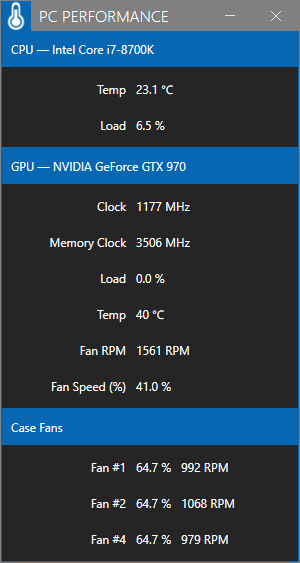
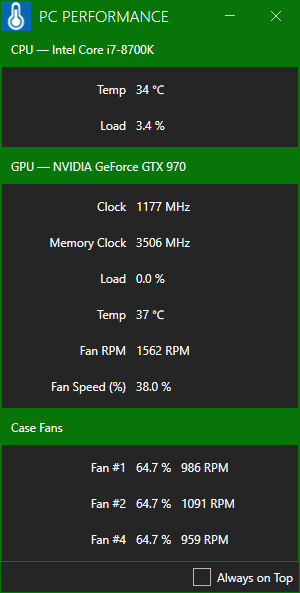
Change color

diff --git a/PcPerformance/App.xaml b/PcPerformance/App.xaml
@@ -11,7 +11,7 @@
                 <ResourceDictionary Source="pack://application:,,,/MahApps.Metro;component/Styles/Fonts.xaml" />
                 <!-- Theme setting -->
                 <ResourceDictionary
-                    Source="pack://application:,,,/MahApps.Metro;component/Styles/Themes/Dark.Blue.xaml" />
+                    Source="pack://application:,,,/MahApps.Metro;component/Styles/Themes/Dark.Emerald.xaml" />
             </ResourceDictionary.MergedDictionaries>
         </ResourceDictionary>
     </Application.Resources>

**What you need to do**
The job is to set down the whole listing exactly, excluding any images.

**Result**
Change color

diff --git a/PcPerformance/App.xaml b/PcPerformance/App.xaml
@@ -11,7 +11,7 @@
                 <ResourceDictionary Source="pack://application:,,,/MahApps.Metro;component/Styles/Fonts.xaml" />
                 <!-- Theme setting -->
                 <ResourceDictionary
-                    Source="pack://application:,,,/MahApps.Metro;component/Styles/Themes/Dark.Blue.xaml" />
+                    Source="pack://application:,,,/MahApps.Metro;component/Styles/Themes/Dark.Emerald.xaml" />
             </ResourceDictionary.MergedDictionaries>
         </ResourceDictionary>
     </Application.Resources>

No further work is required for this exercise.